Task to carry out: Type out the listing below exactly. Pictures stay out of it.

Record excerpts:

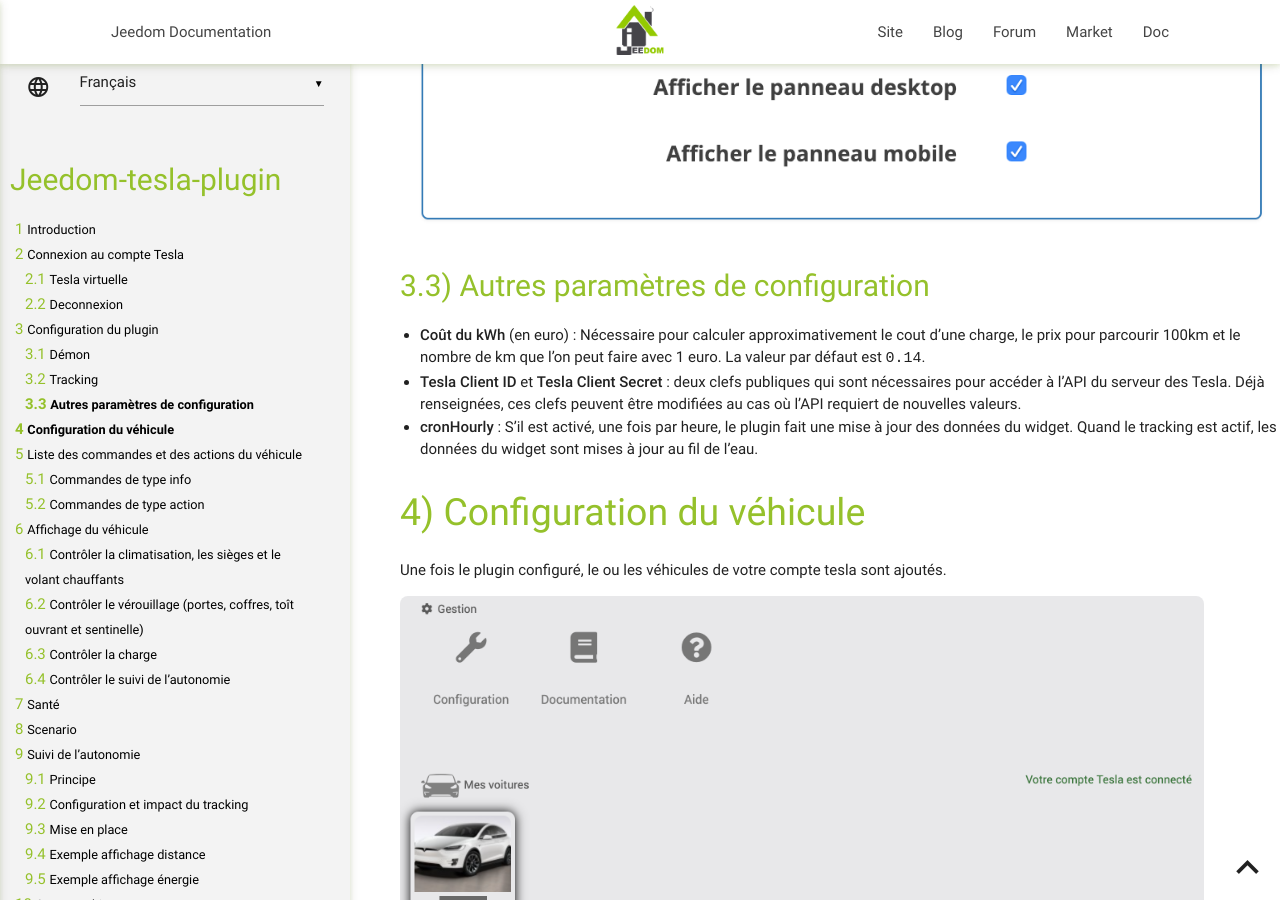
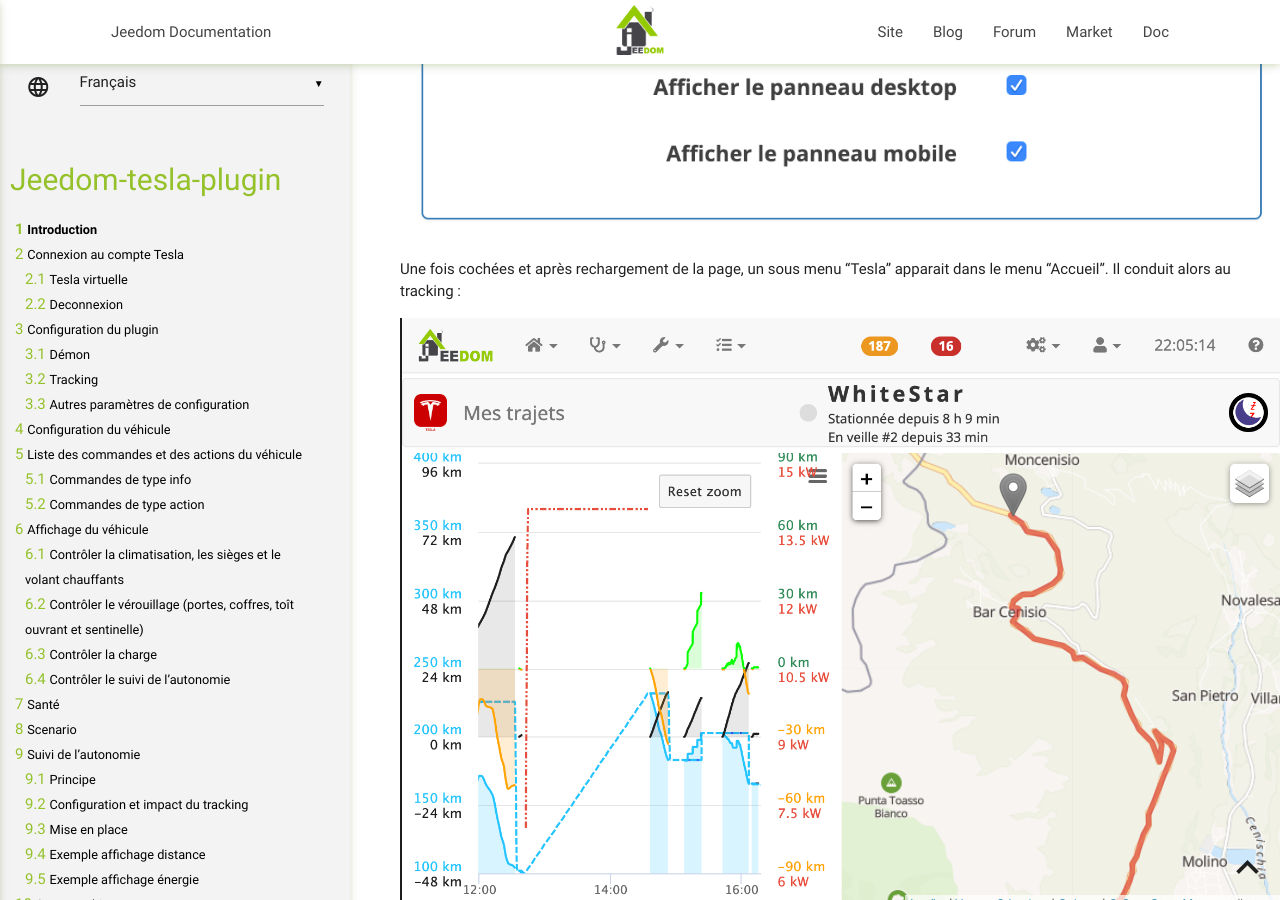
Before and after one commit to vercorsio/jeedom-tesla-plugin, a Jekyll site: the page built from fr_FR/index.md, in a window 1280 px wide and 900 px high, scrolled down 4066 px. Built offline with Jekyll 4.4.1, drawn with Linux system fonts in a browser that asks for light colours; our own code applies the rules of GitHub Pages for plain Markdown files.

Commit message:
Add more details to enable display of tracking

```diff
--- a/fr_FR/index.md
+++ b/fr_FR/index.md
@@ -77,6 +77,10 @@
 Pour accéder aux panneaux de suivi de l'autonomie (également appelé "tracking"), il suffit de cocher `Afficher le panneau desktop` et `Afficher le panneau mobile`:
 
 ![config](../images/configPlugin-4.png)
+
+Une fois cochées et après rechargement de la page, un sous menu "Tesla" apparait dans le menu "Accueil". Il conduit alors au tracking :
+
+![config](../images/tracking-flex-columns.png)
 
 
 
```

Exercise solution:
Before and after one commit to vercorsio/jeedom-tesla-plugin, a Jekyll site: the page built from fr_FR/index.md, in a window 1280 px wide and 900 px high, scrolled down 4066 px. Built offline with Jekyll 4.4.1, drawn with Linux system fonts in a browser that asks for light colours; our own code applies the rules of GitHub Pages for plain Markdown files.

Commit message:
Add more details to enable display of tracking

```diff
--- a/fr_FR/index.md
+++ b/fr_FR/index.md
@@ -77,6 +77,10 @@
 Pour accéder aux panneaux de suivi de l'autonomie (également appelé "tracking"), il suffit de cocher `Afficher le panneau desktop` et `Afficher le panneau mobile`:
 
 ![config](../images/configPlugin-4.png)
+
+Une fois cochées et après rechargement de la page, un sous menu "Tesla" apparait dans le menu "Accueil". Il conduit alors au tracking :
+
+![config](../images/tracking-flex-columns.png)
 
 
 
```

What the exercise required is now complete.